Pop culture obsessives writing for the pop culture obsessed.

Unified theory of Coen brothers movies says they're all really about one thing

In honor of the twentieth anniversary of The Big Lebowski, the folks at ScreenCrush decided to take a look back at all the films in the Coen brothers’ oeuvre and find the ways in which they’re connected. Rather than focusing on literal shared universe connections like Tarantino’s Red Apple Cigarettes, this video is more about the thematic similarities all these films share. Their surprising conclusion is that every Coen brothers movie is, sort of, about the same thing: Money and how the pursuit of it leads characters down some treacherous paths.

This common narrative thread is pretty easy to see in the Coen brothers’ more successful films. Fargo, No Country For Old Men, and O Brother, Where Art Thou? all center around characters searching for or fighting over a large sum of money, though in the case of O Brother the MacGuffin turns out to be nonexistent. Money not only inspires these various characters to action but often results in their downfall.

Films like Burn After Reading and Raising Arizona see characters hatching ill-fated schemes in the pursuit of money (or a baby that represents money) because they believe obtaining said money will bring them happiness. Even The Dude in The Big Lebowski, despite his contented life and 1960s bohemian ideals, ends up in a downward spiral because he starts eagerly chasing the relief of a big payout. Other films like Barton Fink and Inside Llewyn Davis, which don’t directly deal with the pursuit of literal cash, focus on the intersection between art and commerce. The characters dismiss the idea that wealth equals success but inevitably find money is integral to their survival.
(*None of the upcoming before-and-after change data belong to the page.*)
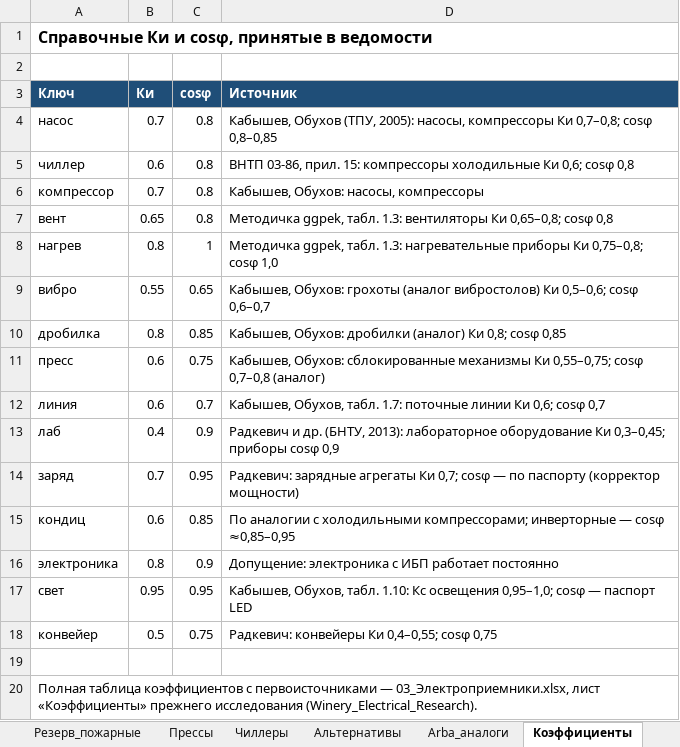
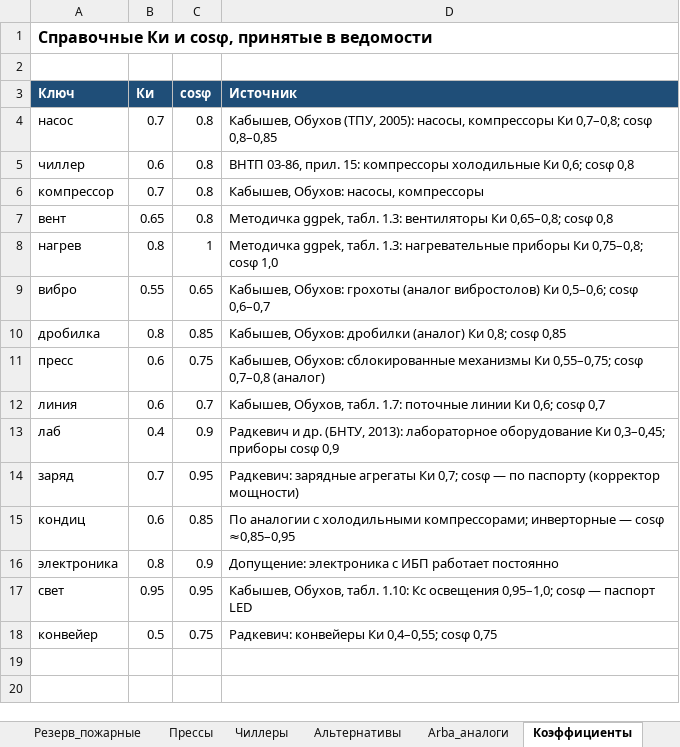
Before and after one commit to musta-krakish/arba-wine, an Excel workbook: site/files/03_vedomost_ep.xlsx, sheet Коэффициенты, drawn as a sheet; values as stored, in another font and other column widths than the file's, no borders; the diff names each change by its address in the sheet, - before the commit and + after, or states it on an @@ line.

```diff
--- a/site/files/03_vedomost_ep.xlsx (sheet Коэффициенты)
+++ b/site/files/03_vedomost_ep.xlsx (sheet Коэффициенты)
-row 19: (empty)
-row 20: Полная таблица коэффициентов с первоисточниками — 03_Электроприемники.xlsx, лист «Коэффициенты» прежнего исследования (Winery_Electrical_Research).
```
Also changed, not shown: sheet Ведомость, sheet По_объектам, sheet Резерв_пожарные, sheet Альтернативы, sheet Описание, sheet Чиллеры, 3 more sheets, other sheet tabs, site/files/04_grafiki_nagruzok.xlsx, site/files/09_ekonomika.xlsx, 39 other files.
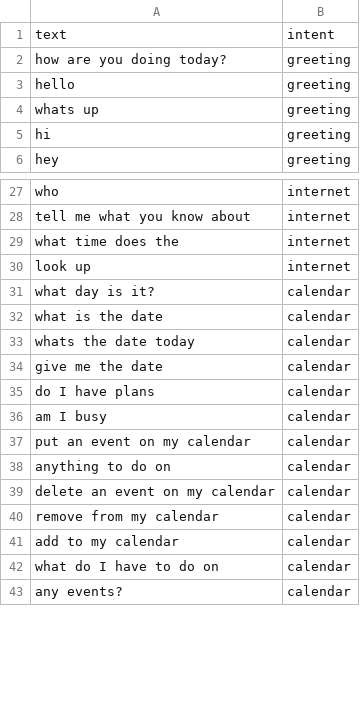
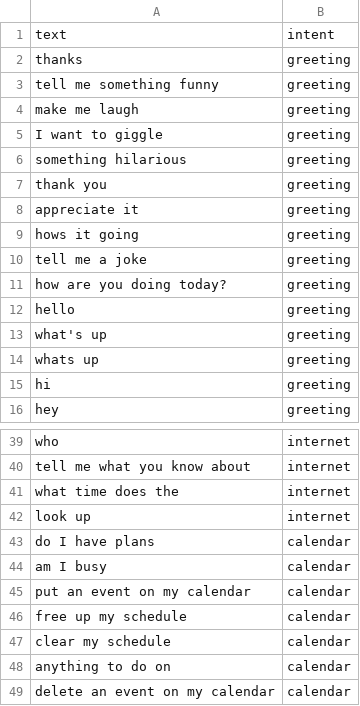
Before and after one commit to skomaragiri/Smart-Mirror-Project, a CSV file: Assistant_Test/intent_classification/data.csv, drawn as a sheet; only a part is shown, gaps mark what is left out; the shorter side is filled out with more unchanged rows; removed rows and columns are numbered as before the commit, all else as after; the diff covers the shown part only; the diff names each change by its address in the sheet, - before the commit and + after, or states it on an @@ line.

```diff
--- a/Assistant_Test/intent_classification/data.csv
+++ b/Assistant_Test/intent_classification/data.csv
+row 2: thanks | greeting
+row 3: tell me something funny | greeting
+row 4: make me laugh | greeting
+row 5: I want to giggle | greeting
+row 6: something hilarious | greeting
+row 7: thank you | greeting
+row 8: appreciate it | greeting
+row 9: hows it going | greeting
+row 10: tell me a joke | greeting
+row 13: what's up | greeting
-row 31: what day is it? | calendar
-row 32: what is the date | calendar
-row 33: whats the date today | calendar
-row 34: give me the date | calendar
+row 46: free up my schedule | calendar
+row 47: clear my schedule | calendar
```
Also changed, not shown: 11 added rows and 4 edited cells elsewhere in this file, 7 other files.
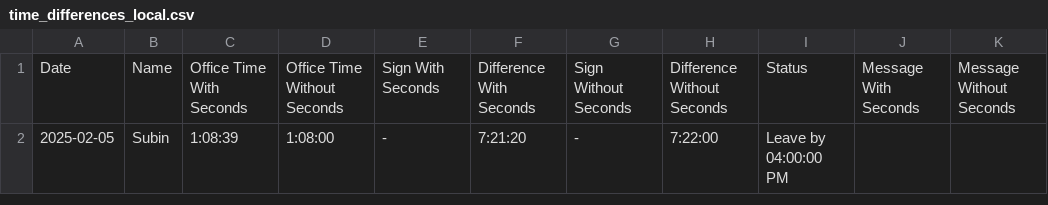
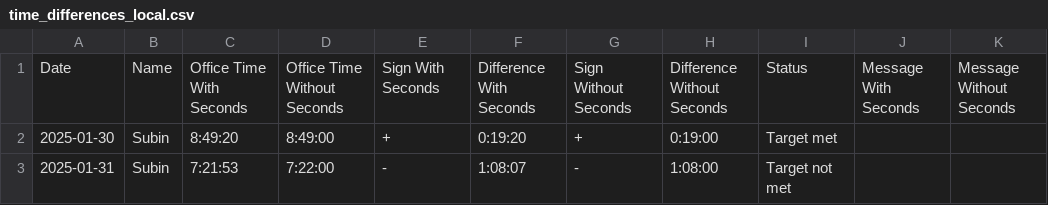
Before and after one commit to Subin-Vidhu/2024, a CSV file: Personal/spintly_app/data/time_differences_local.csv, drawn as a sheet; removed rows and columns are numbered as before the commit, all else as after; the diff names each change by its address in the sheet, - before the commit and + after, or states it on an @@ line.

```diff
--- a/Personal/spintly_app/data/time_differences_local.csv
+++ b/Personal/spintly_app/data/time_differences_local.csv
-row 2: 2025-02-05 | Subin | 1:08:39 | 1:08:00 | - | 7:21:20 | - | 7:22:00 | Leave by 04:00:00 PM
+row 2: 2025-01-30 | Subin | 8:49:20 | 8:49:00 | + | 0:19:20 | + | 0:19:00 | Target met
+row 3: 2025-01-31 | Subin | 7:21:53 | 7:22:00 | - | 1:08:07 | - | 1:08:00 | Target not met
```
Also changed, not shown: 6 other files.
Obviously, each of the Coen brothers’ movies deals with radically different characters, situations, and historic periods, giving each of them their own distinct feel. But, as ScreenCrush puts it, “the idea that the money-fueled American dream isn’t a true avenue to happiness” has come to dominate the filmmakers’ careers.

Contributor, The A.V. Club. Pay me to write for you, you coward.

Share This Story

Get our newsletter